Nea Paphos

 

Dates of work: 16 August–29 September 2016

 

Team:
Director: Dr. Henryk Meyza (Institute of Mediterranean and Oriental Cultures, Polish Academy of Sciences)
Archaeologists: Prof. Jolanta Młynarczyk (Institute of Archaeology, University of Warsaw; as Deputy Director), Assoc. Prof.
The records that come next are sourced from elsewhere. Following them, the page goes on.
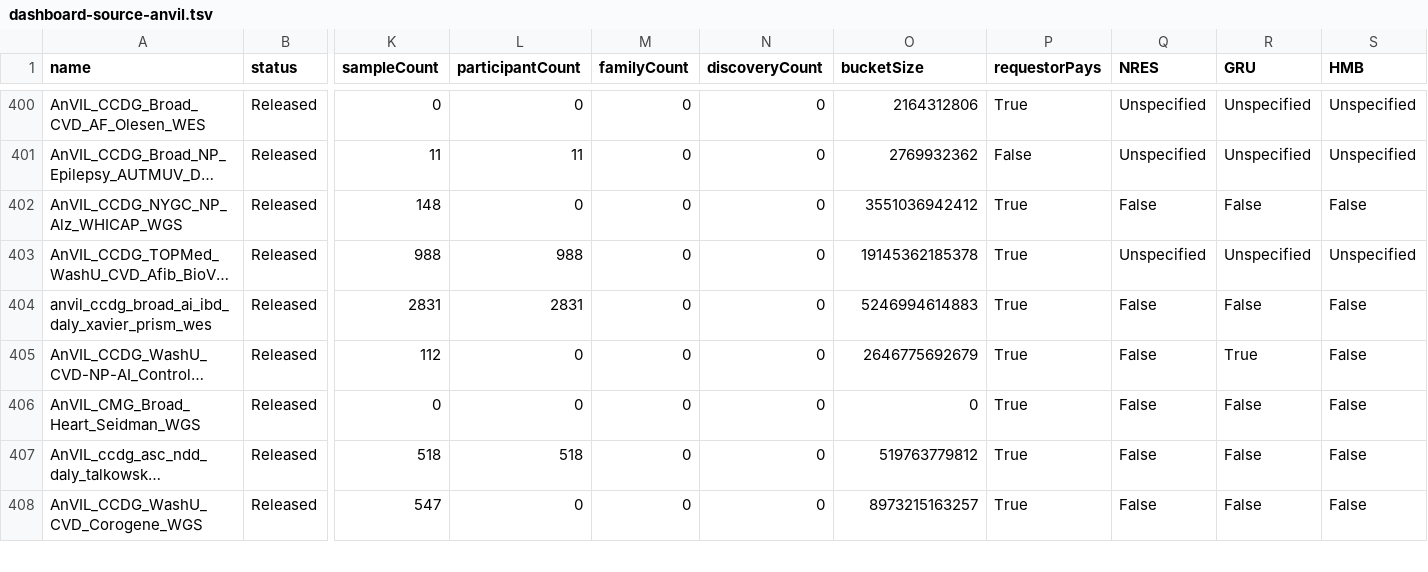
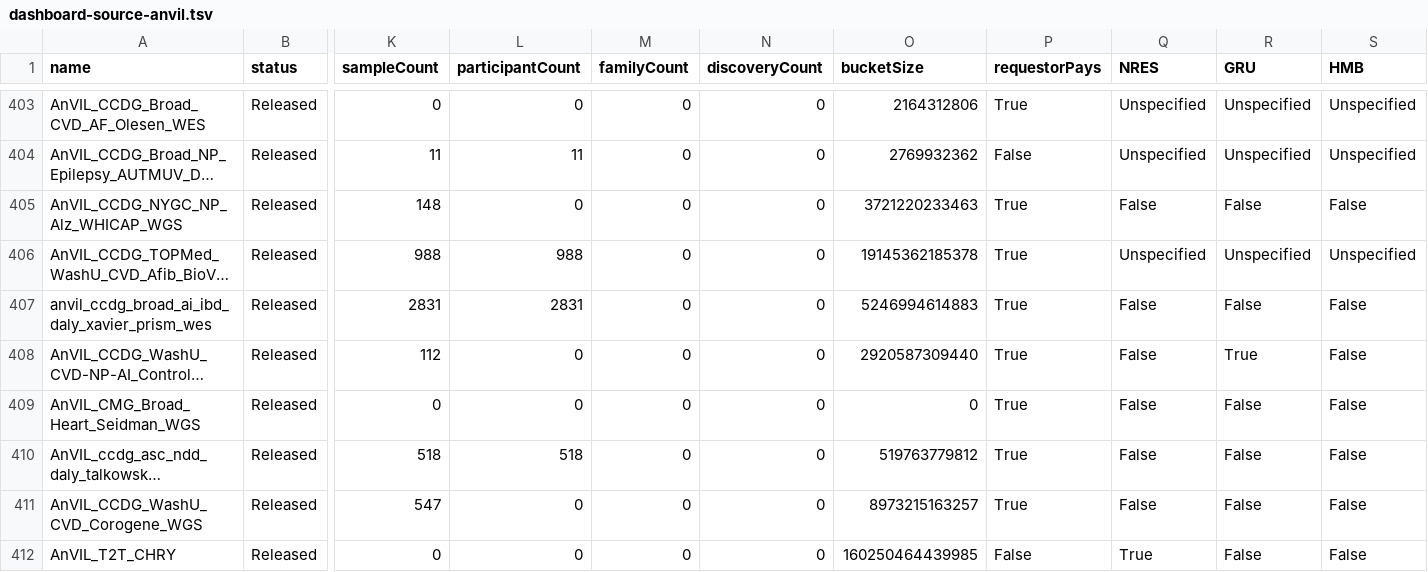
Before and after one commit to DataBiosphere/data-browser, a TSV file: explorer/files/anvil-catalog/files/dashboard-source-anvil.tsv, drawn as a sheet; only a part is shown, gaps mark what is left out; long unchanged cells end in …; addresses are those after the commit; rows hold the shown columns only; the diff covers the shown part only; the diff names each change by its address in the sheet, - before the commit and + after, or states it on an @@ line.

Commit message:
chore: update anvil catalog for 2023-05-18 (#856)

```diff
--- a/explorer/files/anvil-catalog/files/dashboard-source-anvil.tsv
+++ b/explorer/files/anvil-catalog/files/dashboard-source-anvil.tsv
-O405 (bucketSize): 3551036942412
+O405 (bucketSize): 3721220233463
-O408 (bucketSize): 2646775692679
+O408 (bucketSize): 2920587309440
+row 412: AnVIL_T2T_CHRY | Released | 0 | 0 | 0 | 0 | 160250464439985 | False | True | False | False
```
Also changed, not shown: 3 added rows and 77 edited cells elsewhere in this file.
Tomasz Scholl (Institute of Archaeology, University of Warsaw), Monika Więch (Institute of Mediterranean and Oriental Cultures, Polish Academy of Sciences), Julia Mikocka (PhD candidate, Antiquity of Southeastern Europe Research Centre, University of Warsaw), Marcin M. Romaniuk (PhD candidate, University of Warsaw; intern at Institute of Mediterranean and Oriental Cultures, Polish Academy of Sciences)
Architects: Dr. Aleksandra Brzozowska (Faculty of Architecture, Wrocław University of Science and Technology), Anna Kubicka (PhD candidate, Faculty of Architecture, Wrocław University of Science and Technology)
Students: Borowska Agata, Cegliński Arkadiusz, Czapska Katarzyna, Krzemień Weronika, Lis Bartłomiej, Rasa Nematullah, Warowna Magdalena, Żywicki Kacper (Institute of Archaeology, University of Warsaw); Elżbieta Napora, Agnieszka Folaron, Joanna Paska, Joanna Szewczyk (Faculty of Architecture, Wrocław University of Technology and Science)

Volunteer: Karolina Michałowska (Warsaw)

 

Excavation below the ancient ground surface of the main courtyard (1) of the “Hellenistic” House in Nea Paphos proved its construction to be later than the beginning of the 2nd century AD. A large rectangular basin and a smaller circular one were found under the western part of the courtyard and east of it. The larger basin had two phases, the first phase being more than a meter deeper than the second one. Strata under the floors of corridor A and room B were shown to belong to the Late Classical and incipient Hellenistic periods. Exploration also continued of a cistern in the southeastern part of the courtyard and of a well in the northeastern corner of the corridor. The building sequence of the porticoes in the main courtyard was investigated in a probe dug in the southwestern corner of the court, whereas the relation between the large reception hall with mosaic floor (10) and the so-called Roman House was tested in a trench dug in corridor 29. Further fragments of “Nabatean” capitals and other decorated blocks were found in pits that had been cut in the courtyard surface in antiquity. Finally, minor excavation at the southwestern corner of the House of Aion revealed a sequence of floors against the southern elevation of a building uncovered under the late Roman street B.

 

Text:Polish Archaeology in the Mediterranean 26/1

Contact

H. Meyza: hmeyza@iksio.pan.pl